Political parties seize on figures showing rising numbers dependent on foodbanks across the UK
Figures showing nearly one million Britons are using foodbanks have been seized upon by political parties ahead of the election.
Official figures from the Trussell Trust – the UK’s biggest foodbank operator - showed the number of people given three days' emergency food rose from 2,814 in the 2005-06 financial year to 61,468 in 2010-11, 346,992 in 2012-13 before jumping sharply to 913,138 in 2013-14 – including 582,933 adults and 330,205 children.
It amounts to a 618% rise in the number receiving emergency food aid from the trust in the past three years.
Labour has jumped on the figures, as surveys show the main reason people rely on foodbanks are due to delays in receiving state benefits as well as changes to benefits made by the Conservatives.
Rachel Reeves, shadow work and pensions secretary, has written to Prime Minister David Cameron challenging him to promise to reduce the number of people using food banks during the next parliament in 2015-2020.
UK government cuts and welfare sanctions are having a devastating impact on communities across Scotland - Stewart Hosie MP
“Under your government, too many working people are being paid so little that they can’t afford to feed their families – with 1.5 million more in jobs paying less than the living wage and a huge rise in the number of people on zero-hours contracts.
“And too many people who should be supported by our social security system are being let down by it – with delays in benefit payments, unfair benefits sanctions and the bedroom tax pushing people to the doors of foodbanks,” the letter reads.
Last year the Trussell Trust, which runs a network of over 400 UK foodbanks across the UK, published a report showing numbers turning to foodbanks are continuing to rise despite economic recovery, and more people are struggling to get by because their incomes are too low.
SNP depute leader Stewart Hosie MP said the latest figures are alarming, and show how desperately Scotland needed an alternative to the Westminster cuts consensus.
"UK government cuts and welfare sanctions are having a devastating impact on communities across Scotland – pushing 100,000 more of our children into poverty and forcing more families to have to rely on foodbanks,” he said.

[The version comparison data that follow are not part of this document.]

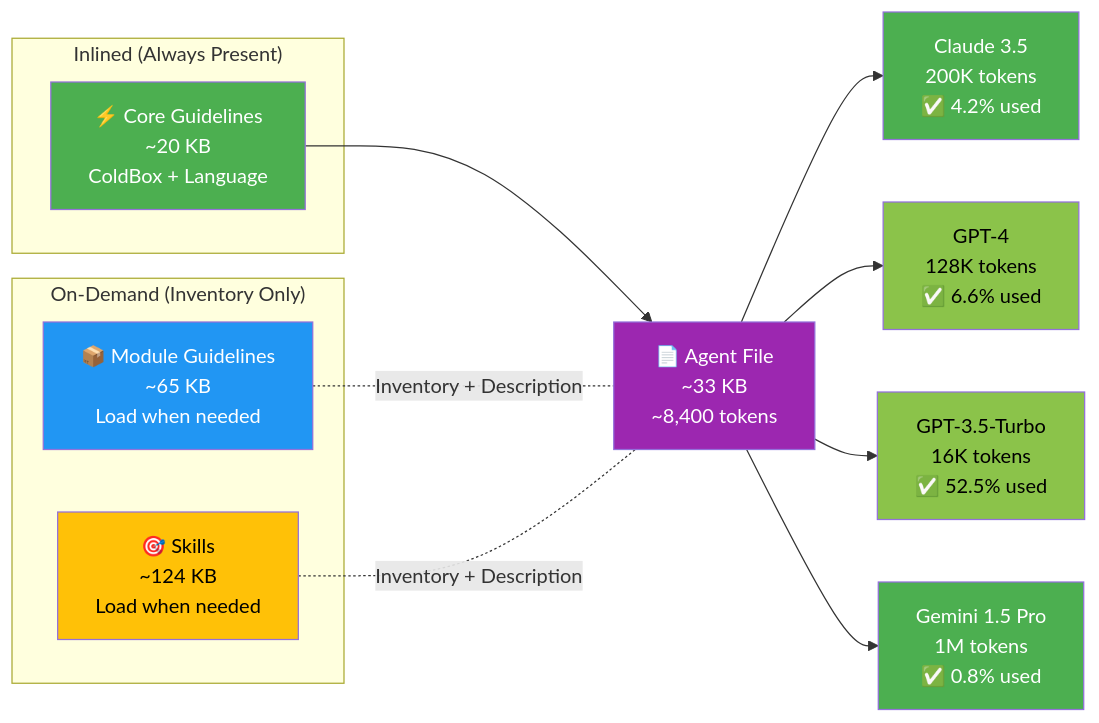
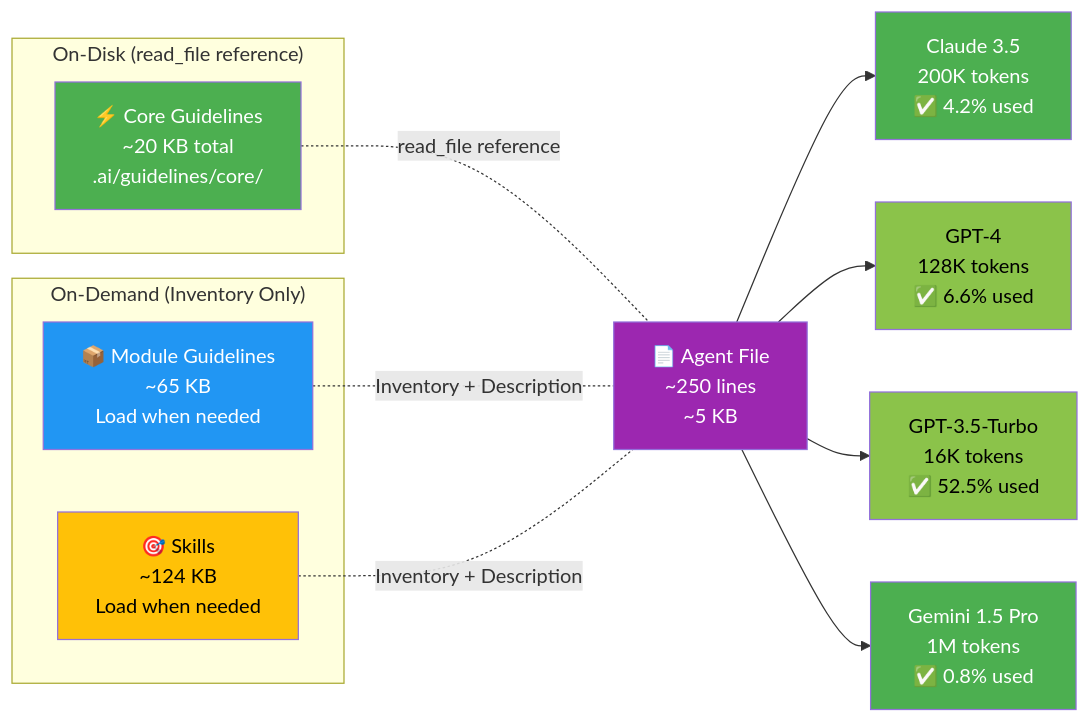
The fifth of 8 diagrams in digging-deeper/ai/agentic-coldbox.md (ortus-docs/coldbox-docs), drawn with Mermaid before and after one commit. The commit also changed other lines of this file and 1 other file, not shown here.

````diff
--- a/digging-deeper/ai/agentic-coldbox.md
+++ b/digging-deeper/ai/agentic-coldbox.md
@@ -338,31 +344,31 @@
 ```mermaid
 flowchart LR
-    subgraph "Inlined (Always Present)"
-        Core["⚡ Core Guidelines<br/>~20 KB<br/>ColdBox + Language"]
+    subgraph "On-Disk (read_file reference)"
+        Core["⚡ Core Guidelines\n~20 KB total\n.ai/guidelines/core/"]
     end
 
     subgraph "On-Demand (Inventory Only)"
-        ModuleG["📦 Module Guidelines<br/>~65 KB<br/>Load when needed"]
-        Skills["🎯 Skills<br/>~124 KB<br/>Load when needed"]
+        ModuleG["📦 Module Guidelines\n~65 KB\nLoad when needed"]
+        Skills["🎯 Skills\n~124 KB\nLoad when needed"]
     end
 
-    AgentFile["📄 Agent File<br/>~33 KB<br/>~8,400 tokens"]
+    AgentFile["📄 Agent File\n~250 lines\n~5 KB"]
 
-    Core --> AgentFile
+    Core -.-|"read_file reference"| AgentFile
     ModuleG -.-|"Inventory + Description"| AgentFile
     Skills -.-|"Inventory + Description"| AgentFile
 
     AgentFile --> Claude["Claude 3.5<br/>200K tokens<br/>✅ 4.2% used"]
     AgentFile --> GPT4["GPT-4<br/>128K tokens<br/>✅ 6.6% used"]
     AgentFile --> GPT35["GPT-3.5-Turbo<br/>16K tokens<br/>✅ 52.5% used"]
     AgentFile --> Gemini["Gemini 1.5 Pro<br/>1M tokens<br/>✅ 0.8% used"]
 
     style Core fill:#4caf50,color:#fff
     style ModuleG fill:#2196f3,color:#fff
     style Skills fill:#ffc107,color:#000
     style AgentFile fill:#9c27b0,color:#fff
     style Claude fill:#4caf50,color:#fff
     style GPT4 fill:#8bc34a,color:#000
     style GPT35 fill:#8bc34a,color:#000
     style Gemini fill:#4caf50,color:#fff
 ```
````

“Yet, the UK government is committed to making the same mistakes with the economy all over again. The Tories, along with Labour, have voted for an extra £30 billion of cuts still to come.
“The question for Labour and the Tories - the pro-cuts parties - is how many more food banks have to open before they change their misguided policies of further cuts?"